Prime Minister Indira Gandhi, with Rajiv Gandhi and ND Tiwari in the background, inspects a model car before inaugurating the Maruti factory in Delhi on December 14, 1983
Maruti Udyog Ltd was incorporated on February 24, 1981, but its history can be traced back to 1971. Sanjay Gandhi launched Maruti Motors Ltd, a private company, which would design, manufacture and assemble small cars. The firm was dissolved in 1977, but later resurrected by Indira Gandhi under her nationalisation drive, paving the way for a new public sector entity that went on to become India’s largest passenger car manufacturer.
She handpicked the best talent from private and public sector enterprises to lead Maruti. While Sumant Moolgaokar, legendary chairman of Telco (currently Tata Motors), was roped in as non-executive chairman, V Krishnamurthy, the man who turned around BHEL, was appointed vice chairman-cum-managing director.
After signing a joint venture agreement with Japanese auto major Suzuki Motor Corporation on October 2, 1982, Maruti successfully targeted the ‘middle-class’ population in India. It also signed a licence agreement on technology transfer between Maruti Udyog and Suzuki Motor Corp.
The company rolled out its first people’s car, Maruti 800, a 796 cc hatchback, in December 1983. The vehicle went on to rule Indian roads for two decades. With 44 percent market share, Maruti Suzuki today produces one passenger car every 12 seconds or 1.5 million vehicles a year.

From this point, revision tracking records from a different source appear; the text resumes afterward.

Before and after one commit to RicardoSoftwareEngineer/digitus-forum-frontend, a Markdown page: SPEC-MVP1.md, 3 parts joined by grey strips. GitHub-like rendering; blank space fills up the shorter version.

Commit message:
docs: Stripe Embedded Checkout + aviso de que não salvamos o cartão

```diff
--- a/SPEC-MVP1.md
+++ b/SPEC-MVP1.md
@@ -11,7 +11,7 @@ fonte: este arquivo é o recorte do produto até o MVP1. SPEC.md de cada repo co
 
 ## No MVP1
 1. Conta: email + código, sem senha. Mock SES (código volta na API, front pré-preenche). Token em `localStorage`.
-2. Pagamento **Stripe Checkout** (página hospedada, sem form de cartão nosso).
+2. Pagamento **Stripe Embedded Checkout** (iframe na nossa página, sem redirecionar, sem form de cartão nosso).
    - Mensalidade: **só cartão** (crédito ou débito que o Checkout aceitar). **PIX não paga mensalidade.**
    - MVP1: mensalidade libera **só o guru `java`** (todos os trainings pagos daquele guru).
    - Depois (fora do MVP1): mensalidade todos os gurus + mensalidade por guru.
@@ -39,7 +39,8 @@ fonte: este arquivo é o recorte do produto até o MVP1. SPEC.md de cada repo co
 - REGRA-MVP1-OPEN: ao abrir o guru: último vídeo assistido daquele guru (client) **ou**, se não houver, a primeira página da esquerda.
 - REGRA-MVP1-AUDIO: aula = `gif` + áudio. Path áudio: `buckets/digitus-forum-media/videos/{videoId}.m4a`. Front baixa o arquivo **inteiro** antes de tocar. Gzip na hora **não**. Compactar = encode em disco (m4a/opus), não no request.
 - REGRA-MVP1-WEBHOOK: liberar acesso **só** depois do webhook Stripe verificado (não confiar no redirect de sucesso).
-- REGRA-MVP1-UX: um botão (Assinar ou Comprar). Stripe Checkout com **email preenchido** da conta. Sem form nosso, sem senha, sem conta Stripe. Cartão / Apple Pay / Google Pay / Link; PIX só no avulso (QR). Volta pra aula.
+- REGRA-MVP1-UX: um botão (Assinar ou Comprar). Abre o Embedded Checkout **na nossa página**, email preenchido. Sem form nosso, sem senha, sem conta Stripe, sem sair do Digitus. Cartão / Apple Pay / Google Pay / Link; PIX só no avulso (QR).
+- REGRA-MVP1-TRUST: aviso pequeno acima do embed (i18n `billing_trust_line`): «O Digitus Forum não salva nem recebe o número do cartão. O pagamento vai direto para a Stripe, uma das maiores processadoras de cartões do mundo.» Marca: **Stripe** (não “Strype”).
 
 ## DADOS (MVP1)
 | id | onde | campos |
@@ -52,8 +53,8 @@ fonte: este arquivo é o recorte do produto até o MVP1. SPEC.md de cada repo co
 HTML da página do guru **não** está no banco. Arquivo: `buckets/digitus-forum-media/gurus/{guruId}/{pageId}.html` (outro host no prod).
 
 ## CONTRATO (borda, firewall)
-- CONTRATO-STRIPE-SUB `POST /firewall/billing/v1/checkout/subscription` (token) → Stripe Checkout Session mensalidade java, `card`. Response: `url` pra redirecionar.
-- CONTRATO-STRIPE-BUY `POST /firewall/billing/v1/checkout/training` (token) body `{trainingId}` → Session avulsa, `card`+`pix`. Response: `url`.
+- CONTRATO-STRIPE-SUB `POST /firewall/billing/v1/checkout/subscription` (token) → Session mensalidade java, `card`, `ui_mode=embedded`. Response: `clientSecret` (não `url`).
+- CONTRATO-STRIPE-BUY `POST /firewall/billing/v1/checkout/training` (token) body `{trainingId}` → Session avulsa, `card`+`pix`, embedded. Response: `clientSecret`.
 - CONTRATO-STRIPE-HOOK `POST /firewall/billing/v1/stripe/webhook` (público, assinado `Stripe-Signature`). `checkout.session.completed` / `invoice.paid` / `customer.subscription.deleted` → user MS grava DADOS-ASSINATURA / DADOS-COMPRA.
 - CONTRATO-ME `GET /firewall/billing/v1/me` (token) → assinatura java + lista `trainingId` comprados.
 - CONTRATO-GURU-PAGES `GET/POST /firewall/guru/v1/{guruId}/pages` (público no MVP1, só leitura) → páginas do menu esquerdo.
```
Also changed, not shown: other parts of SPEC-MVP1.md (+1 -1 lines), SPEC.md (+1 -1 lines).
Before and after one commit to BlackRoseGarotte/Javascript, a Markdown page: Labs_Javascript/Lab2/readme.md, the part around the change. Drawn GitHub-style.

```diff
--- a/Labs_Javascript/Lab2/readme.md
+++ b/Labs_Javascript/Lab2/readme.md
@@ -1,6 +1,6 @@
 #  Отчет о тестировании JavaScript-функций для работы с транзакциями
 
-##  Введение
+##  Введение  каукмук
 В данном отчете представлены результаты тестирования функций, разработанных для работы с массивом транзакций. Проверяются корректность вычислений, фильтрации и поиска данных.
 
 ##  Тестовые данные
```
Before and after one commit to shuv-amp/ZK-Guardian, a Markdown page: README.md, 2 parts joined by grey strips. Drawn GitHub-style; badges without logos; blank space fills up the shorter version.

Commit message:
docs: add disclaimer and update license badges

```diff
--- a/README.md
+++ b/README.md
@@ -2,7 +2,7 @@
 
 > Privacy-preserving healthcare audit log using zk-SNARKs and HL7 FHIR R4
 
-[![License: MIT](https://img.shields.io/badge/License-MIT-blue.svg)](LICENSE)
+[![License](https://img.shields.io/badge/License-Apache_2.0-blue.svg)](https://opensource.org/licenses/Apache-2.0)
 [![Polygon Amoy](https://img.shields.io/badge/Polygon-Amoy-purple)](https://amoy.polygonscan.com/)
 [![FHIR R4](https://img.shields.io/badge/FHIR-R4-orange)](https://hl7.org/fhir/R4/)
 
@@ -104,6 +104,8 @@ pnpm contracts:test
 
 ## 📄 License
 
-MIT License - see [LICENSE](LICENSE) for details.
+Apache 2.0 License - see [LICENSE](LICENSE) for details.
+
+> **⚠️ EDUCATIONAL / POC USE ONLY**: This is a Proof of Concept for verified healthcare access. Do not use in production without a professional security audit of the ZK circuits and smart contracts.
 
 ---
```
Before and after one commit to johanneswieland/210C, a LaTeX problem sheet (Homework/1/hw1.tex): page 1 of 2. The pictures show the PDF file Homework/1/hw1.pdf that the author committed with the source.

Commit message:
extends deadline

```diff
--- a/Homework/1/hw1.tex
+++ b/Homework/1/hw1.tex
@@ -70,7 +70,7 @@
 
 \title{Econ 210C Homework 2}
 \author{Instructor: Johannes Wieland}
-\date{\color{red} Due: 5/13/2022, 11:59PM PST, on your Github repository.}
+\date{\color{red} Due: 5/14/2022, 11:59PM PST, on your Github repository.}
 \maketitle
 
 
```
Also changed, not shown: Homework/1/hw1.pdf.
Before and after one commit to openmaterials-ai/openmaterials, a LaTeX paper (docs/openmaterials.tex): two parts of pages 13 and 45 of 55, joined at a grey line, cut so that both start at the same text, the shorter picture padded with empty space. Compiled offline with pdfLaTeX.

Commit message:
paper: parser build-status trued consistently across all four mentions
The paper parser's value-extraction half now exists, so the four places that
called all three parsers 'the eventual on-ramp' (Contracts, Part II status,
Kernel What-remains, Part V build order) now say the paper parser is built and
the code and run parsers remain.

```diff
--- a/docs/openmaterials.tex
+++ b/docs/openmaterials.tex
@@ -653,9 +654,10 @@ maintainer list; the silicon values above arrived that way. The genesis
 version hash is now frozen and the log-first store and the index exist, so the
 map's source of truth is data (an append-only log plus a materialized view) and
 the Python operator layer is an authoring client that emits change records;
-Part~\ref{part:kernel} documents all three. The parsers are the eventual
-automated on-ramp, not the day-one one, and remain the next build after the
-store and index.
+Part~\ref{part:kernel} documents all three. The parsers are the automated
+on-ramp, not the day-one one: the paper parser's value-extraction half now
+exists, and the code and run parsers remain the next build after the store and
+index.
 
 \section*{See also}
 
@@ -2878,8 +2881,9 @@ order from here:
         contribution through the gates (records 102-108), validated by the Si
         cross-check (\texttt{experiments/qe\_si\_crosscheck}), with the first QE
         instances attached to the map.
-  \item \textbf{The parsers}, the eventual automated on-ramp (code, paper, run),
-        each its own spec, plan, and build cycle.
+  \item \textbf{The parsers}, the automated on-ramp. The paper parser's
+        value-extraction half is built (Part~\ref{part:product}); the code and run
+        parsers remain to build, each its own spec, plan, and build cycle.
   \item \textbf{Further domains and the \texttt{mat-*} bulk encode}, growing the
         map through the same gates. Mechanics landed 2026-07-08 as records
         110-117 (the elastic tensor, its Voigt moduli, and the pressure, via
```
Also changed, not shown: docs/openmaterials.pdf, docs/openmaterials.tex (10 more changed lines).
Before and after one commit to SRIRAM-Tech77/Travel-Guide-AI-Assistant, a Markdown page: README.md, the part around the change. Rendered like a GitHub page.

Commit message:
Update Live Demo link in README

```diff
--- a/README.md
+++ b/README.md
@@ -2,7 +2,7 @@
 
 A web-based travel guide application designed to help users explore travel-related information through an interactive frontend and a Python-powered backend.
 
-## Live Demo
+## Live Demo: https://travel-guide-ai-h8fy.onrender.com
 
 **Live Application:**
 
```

“The start of Maruti heralded the era of high-end engineering, providing jobs in large numbers,” says FR Singhvi, joint managing director, Sansera Engineering Pvt Ltd, an auto components manufacturer. “More importantly, the finance for purchase of cars was first introduced by Maruti in the country through the banking network.”
Vikram Kirloskar, president, Society of Indian Automobile Manufacturers, adds: “Maruti brought about a change in manufacturing in India. Indian industry had gained skills in local content and the ability to make anything in small quantities.” He contrasts that with the fact that India exported more than half a million cars last year, a little more than China. That speaks of the progress made, he says.
“Thirty years ago, Maruti brought affordable and reliable ‘mobility for the masses’ with the launch of Maruti 800. Thanks to its initiative, the auto industry has emerged as a major contributor to the Indian economy, accounting for almost seven percent of the GDP,” says Navin Paul, executive vice president, Original Equipment Sales, automotive technology, Bosch India.